Heat and Temperature

We often refer to infrared radiation as being primarily heat (or thermal) radiation. But what exactly is heat, and how does it differ from temperature?

Heat is the energy that an object has because of the motion of its molecules - which are continuously jiggling and moving around. When energy is added to an object, its molecules move faster, creating more heat. Compared to a warm object, the molecules in a cold object have less molecular motion. Heat is the total energy of molecular motion in a substance.

Heat can be transferred from one place to another by three methods: conduction in solids, convection of fluids (liquids or gases), and radiation through anything that will allow radiation to pass. The method used to transfer heat is usually the one that is the most efficient.

In infrared astronomy, we measure heat which has travelled by radiation. Infrared radiation (also called heat or thermal radiation) is a type electromagnetic radiation (or light). Radiation is a form of energy transport consisting of electromagnetic waves traveling at the speed of light.

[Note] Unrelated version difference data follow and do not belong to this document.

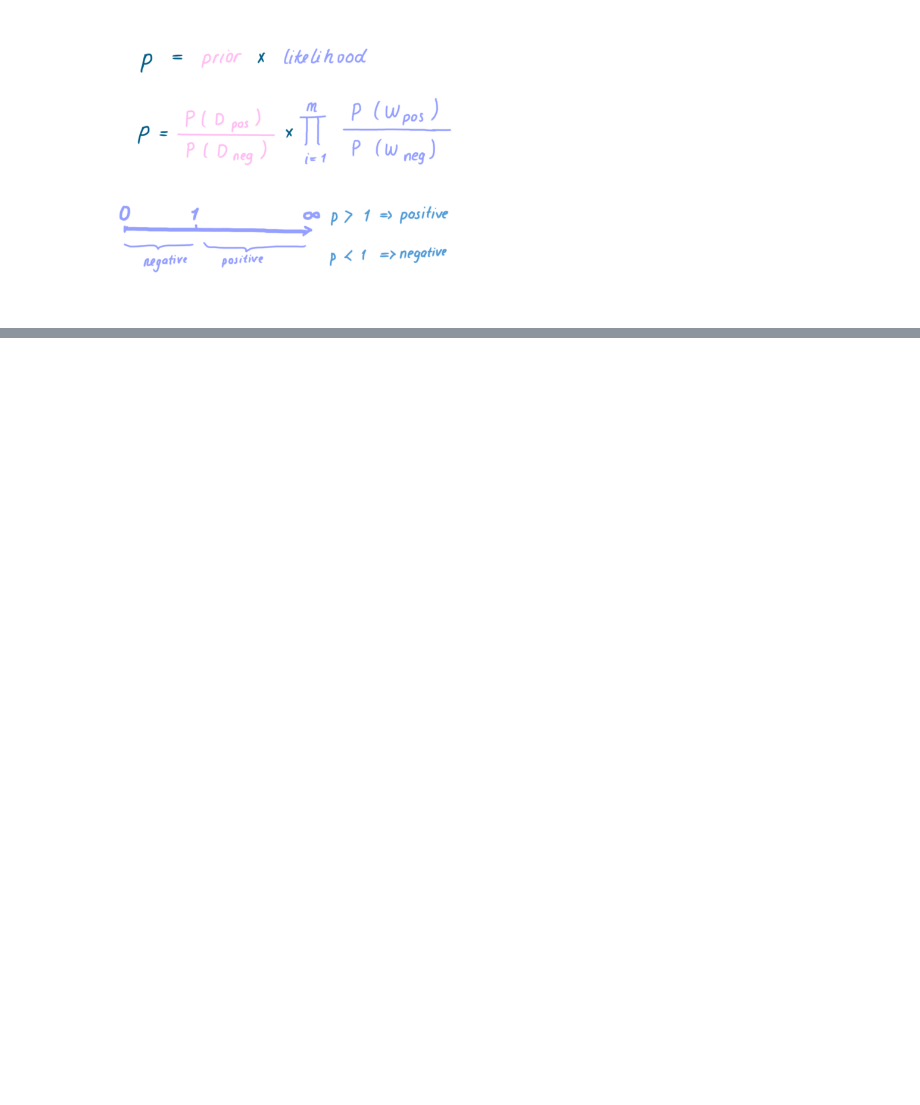
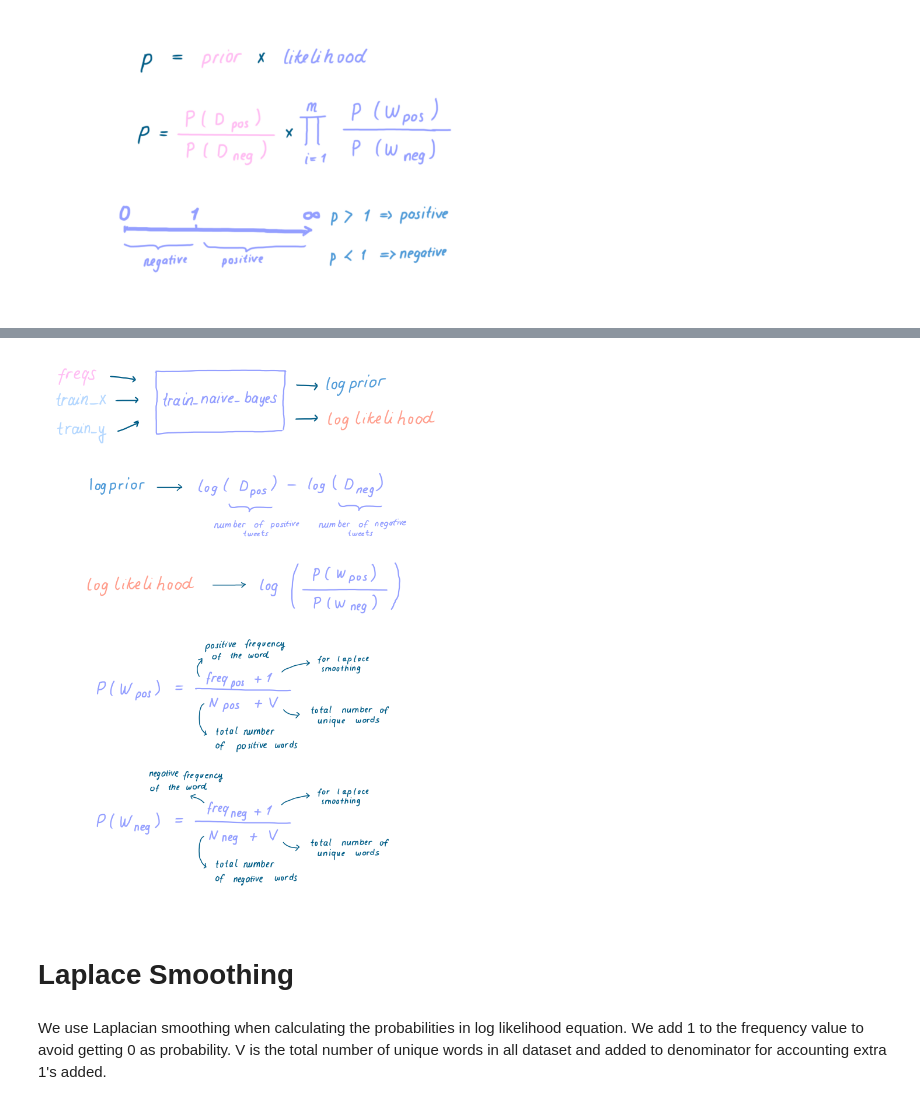
Before and after one commit to Pooja22-05-2003/Twitter-Sentiment-Analysis, a Jupyter notebook: NaiveBayesTwitterScratch.ipynb, the cells around one changed output, grey strips where cells are left out. Saved outputs shown, nothing was run; the diff lists cells and outputs as text; code cells hidden in the pictures; blank space fills up the shorter version.

```diff
--- a/NaiveBayesTwitterScratch.ipynb
+++ b/NaiveBayesTwitterScratch.ipynb
@@ -72,0 +95,9 @@ Likelihood is the product of ratios of positive probability to negative probabil
+# %%
+from IPython.display import Image
+Image("images/nb2.png", width=600)
+# %% [output]
+[figure, added]
+# %% [markdown]
+# Laplace Smoothing
+# %% [markdown]
+We use Laplacian smoothing when calculating the probabilities in log likelihood equation. We add 1 to the frequency value to avoid getting 0 as probability. V is the total number of unique words in all dataset and added to denominator for accounting extra 1's added.
```
Also changed, not shown: parts of 19 cells of this notebook, 5 other files.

Temperature is a measure of the average heat or thermal energy of the molecules in a substance. The atoms and molecules in a substance do not always travel at the same speed. This means that there is a range of energy (the energy of motion) among the molecules. In a gas, for example, the molecules are traveling in random directions at a variety of speeds - some are fast and some are slow. Sometimes these molecules collide with each other. When this happens the higher speed molecule transfers some of its energy to the slower molecule causing the slower molecule to speed up and the faster molecule to slow down. If more energy is put into the system, the average speed of the molecules will increase and more thermal energy or heat will be produced. So, higher temperatures mean a substance has higher average molecular motion. We do not feel or detect a bunch of different temperatures for each molecule which has a different speed. What we measure as the temperature is always related to the average speed of the molecules in a system.

Since temperature is an average measurement, it does not depend on the number of particles in an object (or its size). Every object that has a temperature above absolute zero has some heat energy. Temperature is not energy, but a measure of it. Heat is energy.

See our education module Heat and Temperature to learn more about this topic.